Check every line of the data below for "expanded". Copy each one that has it.
(Input data Opens)
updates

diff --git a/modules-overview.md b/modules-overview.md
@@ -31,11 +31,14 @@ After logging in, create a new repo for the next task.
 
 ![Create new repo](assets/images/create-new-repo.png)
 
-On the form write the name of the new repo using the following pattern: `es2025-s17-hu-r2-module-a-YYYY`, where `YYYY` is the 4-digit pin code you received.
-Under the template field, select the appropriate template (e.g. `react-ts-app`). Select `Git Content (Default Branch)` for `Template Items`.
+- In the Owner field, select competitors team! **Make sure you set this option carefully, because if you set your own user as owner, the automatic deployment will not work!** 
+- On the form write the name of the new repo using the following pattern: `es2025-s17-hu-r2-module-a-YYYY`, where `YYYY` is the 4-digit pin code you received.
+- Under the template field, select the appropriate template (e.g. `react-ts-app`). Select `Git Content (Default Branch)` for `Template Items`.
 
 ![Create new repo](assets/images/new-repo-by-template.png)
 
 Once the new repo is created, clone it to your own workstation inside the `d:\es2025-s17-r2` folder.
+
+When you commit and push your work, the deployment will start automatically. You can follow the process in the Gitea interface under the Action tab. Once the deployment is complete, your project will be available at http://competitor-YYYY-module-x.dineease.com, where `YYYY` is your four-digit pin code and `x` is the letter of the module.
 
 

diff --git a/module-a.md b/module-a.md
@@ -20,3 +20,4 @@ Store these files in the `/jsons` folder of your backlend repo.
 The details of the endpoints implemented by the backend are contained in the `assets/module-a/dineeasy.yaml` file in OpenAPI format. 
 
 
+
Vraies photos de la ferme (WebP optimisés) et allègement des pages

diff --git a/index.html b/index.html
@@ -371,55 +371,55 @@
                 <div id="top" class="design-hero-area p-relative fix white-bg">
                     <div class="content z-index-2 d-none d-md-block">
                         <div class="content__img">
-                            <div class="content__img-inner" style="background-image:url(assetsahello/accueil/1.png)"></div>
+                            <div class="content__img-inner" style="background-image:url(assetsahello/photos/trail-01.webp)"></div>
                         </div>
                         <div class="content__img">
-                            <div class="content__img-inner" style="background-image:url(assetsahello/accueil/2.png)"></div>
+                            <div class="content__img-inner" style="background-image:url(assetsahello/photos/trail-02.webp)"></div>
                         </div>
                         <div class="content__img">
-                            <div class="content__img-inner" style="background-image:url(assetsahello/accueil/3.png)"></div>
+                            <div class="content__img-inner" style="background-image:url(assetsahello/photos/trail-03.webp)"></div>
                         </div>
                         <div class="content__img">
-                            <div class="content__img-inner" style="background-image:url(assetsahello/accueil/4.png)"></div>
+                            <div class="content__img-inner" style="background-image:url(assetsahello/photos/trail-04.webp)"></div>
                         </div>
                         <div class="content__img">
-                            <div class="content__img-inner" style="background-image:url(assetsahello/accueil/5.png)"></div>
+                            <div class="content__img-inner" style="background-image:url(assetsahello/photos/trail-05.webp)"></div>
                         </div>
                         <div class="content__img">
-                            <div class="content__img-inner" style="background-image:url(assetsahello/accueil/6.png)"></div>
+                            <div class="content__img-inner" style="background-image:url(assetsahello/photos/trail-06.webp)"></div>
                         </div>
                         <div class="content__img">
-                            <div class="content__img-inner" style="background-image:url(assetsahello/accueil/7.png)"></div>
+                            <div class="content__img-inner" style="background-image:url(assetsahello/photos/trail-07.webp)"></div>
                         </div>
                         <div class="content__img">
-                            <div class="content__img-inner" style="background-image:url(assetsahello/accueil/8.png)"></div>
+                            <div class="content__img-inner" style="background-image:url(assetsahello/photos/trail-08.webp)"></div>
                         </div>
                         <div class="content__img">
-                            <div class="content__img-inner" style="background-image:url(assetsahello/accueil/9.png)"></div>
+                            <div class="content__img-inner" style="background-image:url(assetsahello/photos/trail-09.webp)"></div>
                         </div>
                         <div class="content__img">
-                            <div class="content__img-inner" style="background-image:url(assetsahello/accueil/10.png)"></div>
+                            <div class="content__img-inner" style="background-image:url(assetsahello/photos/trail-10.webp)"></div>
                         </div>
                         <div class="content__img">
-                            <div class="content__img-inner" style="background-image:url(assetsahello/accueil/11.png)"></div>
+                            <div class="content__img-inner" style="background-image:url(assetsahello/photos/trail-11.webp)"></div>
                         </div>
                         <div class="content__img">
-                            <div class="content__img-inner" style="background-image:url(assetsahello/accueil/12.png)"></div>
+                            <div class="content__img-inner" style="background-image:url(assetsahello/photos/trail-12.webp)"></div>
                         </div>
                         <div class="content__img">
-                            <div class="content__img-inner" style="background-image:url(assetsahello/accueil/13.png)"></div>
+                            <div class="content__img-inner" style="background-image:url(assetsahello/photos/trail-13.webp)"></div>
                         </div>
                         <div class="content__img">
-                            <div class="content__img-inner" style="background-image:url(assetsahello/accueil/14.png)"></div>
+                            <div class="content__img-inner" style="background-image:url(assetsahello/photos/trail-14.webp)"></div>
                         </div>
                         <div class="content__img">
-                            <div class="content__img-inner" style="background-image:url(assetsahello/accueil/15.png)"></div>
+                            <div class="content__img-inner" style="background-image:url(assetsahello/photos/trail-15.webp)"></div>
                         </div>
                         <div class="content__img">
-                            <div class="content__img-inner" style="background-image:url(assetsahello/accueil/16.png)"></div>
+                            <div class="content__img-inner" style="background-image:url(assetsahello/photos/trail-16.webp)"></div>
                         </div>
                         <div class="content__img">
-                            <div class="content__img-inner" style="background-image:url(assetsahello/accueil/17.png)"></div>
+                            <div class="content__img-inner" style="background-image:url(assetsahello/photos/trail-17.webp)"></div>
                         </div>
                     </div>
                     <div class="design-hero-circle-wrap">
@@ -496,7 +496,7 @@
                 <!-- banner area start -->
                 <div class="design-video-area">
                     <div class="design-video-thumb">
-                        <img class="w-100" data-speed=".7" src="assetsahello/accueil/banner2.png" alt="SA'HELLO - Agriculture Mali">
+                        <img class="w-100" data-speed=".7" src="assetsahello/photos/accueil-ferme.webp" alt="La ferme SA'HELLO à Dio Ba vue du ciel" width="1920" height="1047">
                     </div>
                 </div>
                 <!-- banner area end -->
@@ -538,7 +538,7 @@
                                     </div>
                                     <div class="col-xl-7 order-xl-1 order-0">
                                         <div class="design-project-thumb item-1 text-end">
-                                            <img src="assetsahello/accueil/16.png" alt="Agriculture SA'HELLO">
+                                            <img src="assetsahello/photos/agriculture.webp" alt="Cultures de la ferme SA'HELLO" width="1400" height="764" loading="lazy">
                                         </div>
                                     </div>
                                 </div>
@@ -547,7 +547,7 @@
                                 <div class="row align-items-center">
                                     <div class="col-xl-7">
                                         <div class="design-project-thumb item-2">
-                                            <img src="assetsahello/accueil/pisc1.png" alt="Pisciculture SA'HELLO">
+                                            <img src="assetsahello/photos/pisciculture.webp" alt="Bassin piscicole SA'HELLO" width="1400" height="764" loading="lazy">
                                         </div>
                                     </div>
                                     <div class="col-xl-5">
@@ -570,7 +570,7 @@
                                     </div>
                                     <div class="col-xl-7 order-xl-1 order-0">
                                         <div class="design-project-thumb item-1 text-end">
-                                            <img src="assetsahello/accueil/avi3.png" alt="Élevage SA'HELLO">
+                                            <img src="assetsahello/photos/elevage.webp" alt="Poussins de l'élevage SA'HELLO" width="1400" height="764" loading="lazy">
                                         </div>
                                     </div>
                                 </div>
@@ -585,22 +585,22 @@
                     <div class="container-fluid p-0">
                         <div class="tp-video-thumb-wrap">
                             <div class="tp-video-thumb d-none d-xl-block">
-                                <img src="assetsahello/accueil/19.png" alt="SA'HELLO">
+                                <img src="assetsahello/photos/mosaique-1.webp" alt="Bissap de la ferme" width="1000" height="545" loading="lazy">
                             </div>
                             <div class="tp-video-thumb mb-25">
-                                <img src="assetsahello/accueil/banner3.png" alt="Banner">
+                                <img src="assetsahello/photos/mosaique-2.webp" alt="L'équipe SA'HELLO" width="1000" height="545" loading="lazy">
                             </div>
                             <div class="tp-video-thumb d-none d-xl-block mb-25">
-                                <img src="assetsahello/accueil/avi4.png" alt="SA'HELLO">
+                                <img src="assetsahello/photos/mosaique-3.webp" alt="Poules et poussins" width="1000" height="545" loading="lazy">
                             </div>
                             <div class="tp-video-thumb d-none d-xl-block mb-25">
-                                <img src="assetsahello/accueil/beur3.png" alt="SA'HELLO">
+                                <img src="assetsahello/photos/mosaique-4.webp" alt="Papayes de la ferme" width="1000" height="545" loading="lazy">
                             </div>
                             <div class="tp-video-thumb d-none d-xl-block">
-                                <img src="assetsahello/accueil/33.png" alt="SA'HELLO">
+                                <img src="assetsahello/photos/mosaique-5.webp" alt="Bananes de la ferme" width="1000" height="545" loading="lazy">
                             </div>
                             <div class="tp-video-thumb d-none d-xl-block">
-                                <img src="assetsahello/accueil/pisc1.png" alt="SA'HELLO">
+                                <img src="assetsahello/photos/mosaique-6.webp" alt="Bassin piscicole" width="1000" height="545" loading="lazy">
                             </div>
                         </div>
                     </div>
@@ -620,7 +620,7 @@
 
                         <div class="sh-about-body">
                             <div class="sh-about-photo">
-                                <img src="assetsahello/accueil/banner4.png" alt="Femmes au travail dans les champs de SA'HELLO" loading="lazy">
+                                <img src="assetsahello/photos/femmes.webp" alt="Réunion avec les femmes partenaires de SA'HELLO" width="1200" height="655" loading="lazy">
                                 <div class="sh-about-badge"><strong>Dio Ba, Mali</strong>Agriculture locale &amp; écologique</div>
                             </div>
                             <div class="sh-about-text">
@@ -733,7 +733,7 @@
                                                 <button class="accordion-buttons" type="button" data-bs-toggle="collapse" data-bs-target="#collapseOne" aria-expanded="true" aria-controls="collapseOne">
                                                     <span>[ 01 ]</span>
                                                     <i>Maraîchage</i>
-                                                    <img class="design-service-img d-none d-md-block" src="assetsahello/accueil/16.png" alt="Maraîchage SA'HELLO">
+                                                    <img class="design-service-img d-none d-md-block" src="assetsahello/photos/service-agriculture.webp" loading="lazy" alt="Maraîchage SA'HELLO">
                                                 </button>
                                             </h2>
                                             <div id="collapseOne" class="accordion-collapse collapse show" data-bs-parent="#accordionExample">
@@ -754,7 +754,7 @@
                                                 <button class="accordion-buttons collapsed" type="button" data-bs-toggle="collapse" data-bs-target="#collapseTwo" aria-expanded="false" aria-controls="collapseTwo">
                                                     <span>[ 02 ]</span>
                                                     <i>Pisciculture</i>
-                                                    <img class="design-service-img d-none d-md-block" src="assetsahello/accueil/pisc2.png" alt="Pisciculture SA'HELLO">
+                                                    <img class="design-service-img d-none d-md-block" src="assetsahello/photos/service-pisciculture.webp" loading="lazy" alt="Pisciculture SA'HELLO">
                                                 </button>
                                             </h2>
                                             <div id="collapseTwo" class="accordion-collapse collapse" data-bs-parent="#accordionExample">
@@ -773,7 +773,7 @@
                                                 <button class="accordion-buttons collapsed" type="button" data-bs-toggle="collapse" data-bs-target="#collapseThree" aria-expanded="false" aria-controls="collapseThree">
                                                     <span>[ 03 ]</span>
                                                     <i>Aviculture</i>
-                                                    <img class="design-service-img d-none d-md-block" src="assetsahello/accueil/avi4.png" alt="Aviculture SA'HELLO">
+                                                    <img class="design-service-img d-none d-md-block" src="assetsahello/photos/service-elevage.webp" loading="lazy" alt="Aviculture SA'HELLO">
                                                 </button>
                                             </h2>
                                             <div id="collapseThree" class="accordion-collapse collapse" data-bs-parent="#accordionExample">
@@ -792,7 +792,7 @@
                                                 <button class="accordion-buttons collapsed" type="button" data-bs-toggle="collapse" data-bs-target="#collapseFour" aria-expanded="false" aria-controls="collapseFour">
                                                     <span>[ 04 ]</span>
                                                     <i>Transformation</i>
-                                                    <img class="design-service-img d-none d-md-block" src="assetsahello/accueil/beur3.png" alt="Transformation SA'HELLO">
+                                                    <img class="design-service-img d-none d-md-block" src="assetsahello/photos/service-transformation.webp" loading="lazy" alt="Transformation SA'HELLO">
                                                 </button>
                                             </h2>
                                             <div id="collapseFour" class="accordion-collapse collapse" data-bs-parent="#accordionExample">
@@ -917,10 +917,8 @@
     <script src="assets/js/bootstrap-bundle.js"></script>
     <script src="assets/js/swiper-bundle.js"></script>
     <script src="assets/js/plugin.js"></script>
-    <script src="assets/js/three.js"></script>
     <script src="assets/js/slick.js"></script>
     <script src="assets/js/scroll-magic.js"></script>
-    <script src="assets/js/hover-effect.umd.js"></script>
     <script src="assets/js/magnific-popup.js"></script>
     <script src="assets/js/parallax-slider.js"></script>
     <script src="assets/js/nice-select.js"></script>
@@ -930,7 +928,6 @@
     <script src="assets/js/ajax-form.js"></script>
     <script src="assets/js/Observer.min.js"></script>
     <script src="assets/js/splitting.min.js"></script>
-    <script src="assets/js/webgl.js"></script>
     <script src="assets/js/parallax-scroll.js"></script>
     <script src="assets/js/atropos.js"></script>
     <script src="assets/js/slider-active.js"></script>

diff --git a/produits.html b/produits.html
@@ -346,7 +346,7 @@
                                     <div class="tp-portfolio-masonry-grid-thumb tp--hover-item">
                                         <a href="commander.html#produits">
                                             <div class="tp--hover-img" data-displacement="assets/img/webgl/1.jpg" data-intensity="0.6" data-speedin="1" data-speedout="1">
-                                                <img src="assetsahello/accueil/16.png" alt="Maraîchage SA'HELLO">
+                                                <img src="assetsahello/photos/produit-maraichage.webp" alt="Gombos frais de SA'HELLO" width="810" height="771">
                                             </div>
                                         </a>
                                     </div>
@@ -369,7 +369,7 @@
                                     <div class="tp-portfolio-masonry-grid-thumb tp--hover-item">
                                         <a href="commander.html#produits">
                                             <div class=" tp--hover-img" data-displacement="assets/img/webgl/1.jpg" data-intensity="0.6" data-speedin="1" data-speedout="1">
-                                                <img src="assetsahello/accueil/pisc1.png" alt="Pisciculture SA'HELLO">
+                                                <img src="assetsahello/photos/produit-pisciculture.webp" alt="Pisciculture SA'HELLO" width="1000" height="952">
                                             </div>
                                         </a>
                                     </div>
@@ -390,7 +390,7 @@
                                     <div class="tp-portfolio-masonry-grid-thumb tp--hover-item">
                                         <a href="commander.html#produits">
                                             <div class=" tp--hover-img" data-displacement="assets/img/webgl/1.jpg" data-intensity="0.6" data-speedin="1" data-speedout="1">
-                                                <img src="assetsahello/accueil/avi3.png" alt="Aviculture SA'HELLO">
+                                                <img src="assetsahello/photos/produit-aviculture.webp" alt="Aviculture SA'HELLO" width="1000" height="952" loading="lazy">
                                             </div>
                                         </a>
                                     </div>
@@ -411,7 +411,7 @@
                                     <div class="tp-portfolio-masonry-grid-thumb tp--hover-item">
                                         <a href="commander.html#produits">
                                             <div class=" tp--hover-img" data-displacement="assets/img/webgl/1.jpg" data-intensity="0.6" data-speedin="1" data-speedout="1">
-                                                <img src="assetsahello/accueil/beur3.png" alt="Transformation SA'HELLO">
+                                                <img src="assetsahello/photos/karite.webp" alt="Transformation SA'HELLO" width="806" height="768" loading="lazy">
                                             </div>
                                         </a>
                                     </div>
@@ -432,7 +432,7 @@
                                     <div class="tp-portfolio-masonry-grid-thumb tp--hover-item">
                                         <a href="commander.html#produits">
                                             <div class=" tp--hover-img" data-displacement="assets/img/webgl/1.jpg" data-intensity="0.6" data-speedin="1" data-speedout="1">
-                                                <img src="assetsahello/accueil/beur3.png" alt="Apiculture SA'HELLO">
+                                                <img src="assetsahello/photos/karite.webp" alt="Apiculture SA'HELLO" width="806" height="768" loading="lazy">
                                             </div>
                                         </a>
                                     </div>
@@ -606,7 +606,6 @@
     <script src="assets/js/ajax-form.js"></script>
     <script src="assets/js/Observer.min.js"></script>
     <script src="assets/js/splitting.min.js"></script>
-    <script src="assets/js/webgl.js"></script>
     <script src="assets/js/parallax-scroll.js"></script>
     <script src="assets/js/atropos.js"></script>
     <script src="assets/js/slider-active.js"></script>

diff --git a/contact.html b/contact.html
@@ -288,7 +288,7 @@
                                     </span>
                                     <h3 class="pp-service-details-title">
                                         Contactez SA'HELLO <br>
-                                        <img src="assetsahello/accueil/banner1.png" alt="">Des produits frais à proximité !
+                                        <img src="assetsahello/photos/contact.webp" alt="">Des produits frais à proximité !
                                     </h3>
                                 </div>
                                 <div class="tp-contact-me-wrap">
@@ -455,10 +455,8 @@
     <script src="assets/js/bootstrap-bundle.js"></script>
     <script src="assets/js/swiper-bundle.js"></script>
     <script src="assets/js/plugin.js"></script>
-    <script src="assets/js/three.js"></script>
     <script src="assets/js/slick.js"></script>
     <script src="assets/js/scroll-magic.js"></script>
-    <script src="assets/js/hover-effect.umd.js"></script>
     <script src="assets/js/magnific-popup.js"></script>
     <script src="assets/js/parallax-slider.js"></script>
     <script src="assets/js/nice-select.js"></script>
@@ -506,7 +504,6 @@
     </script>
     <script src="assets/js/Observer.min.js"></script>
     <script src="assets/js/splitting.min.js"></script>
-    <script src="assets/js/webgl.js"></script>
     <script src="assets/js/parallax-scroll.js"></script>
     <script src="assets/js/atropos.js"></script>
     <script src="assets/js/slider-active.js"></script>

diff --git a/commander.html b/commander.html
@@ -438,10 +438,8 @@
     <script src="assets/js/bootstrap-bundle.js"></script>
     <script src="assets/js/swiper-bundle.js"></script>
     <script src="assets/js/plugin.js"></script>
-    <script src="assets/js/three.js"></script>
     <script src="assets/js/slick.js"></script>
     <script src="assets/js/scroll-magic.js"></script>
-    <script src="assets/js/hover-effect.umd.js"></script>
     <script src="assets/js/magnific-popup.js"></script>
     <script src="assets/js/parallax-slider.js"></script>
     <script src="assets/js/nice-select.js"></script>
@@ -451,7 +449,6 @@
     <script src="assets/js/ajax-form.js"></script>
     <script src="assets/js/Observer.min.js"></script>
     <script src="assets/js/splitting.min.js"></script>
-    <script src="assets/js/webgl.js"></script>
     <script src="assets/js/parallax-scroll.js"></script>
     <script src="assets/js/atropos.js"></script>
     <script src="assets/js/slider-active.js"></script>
(Input data Closes)
- Solution:
                                                 <button class="accordion-buttons" type="button" data-bs-toggle="collapse" data-bs-target="#collapseOne" aria-expanded="true" aria-controls="collapseOne">
                                                 <button class="accordion-buttons collapsed" type="button" data-bs-toggle="collapse" data-bs-target="#collapseTwo" aria-expanded="false" aria-controls="collapseTwo">
                                                 <button class="accordion-buttons collapsed" type="button" data-bs-toggle="collapse" data-bs-target="#collapseThree" aria-expanded="false" aria-controls="collapseThree">
                                                 <button class="accordion-buttons collapsed" type="button" data-bs-toggle="collapse" data-bs-target="#collapseFour" aria-expanded="false" aria-controls="collapseFour">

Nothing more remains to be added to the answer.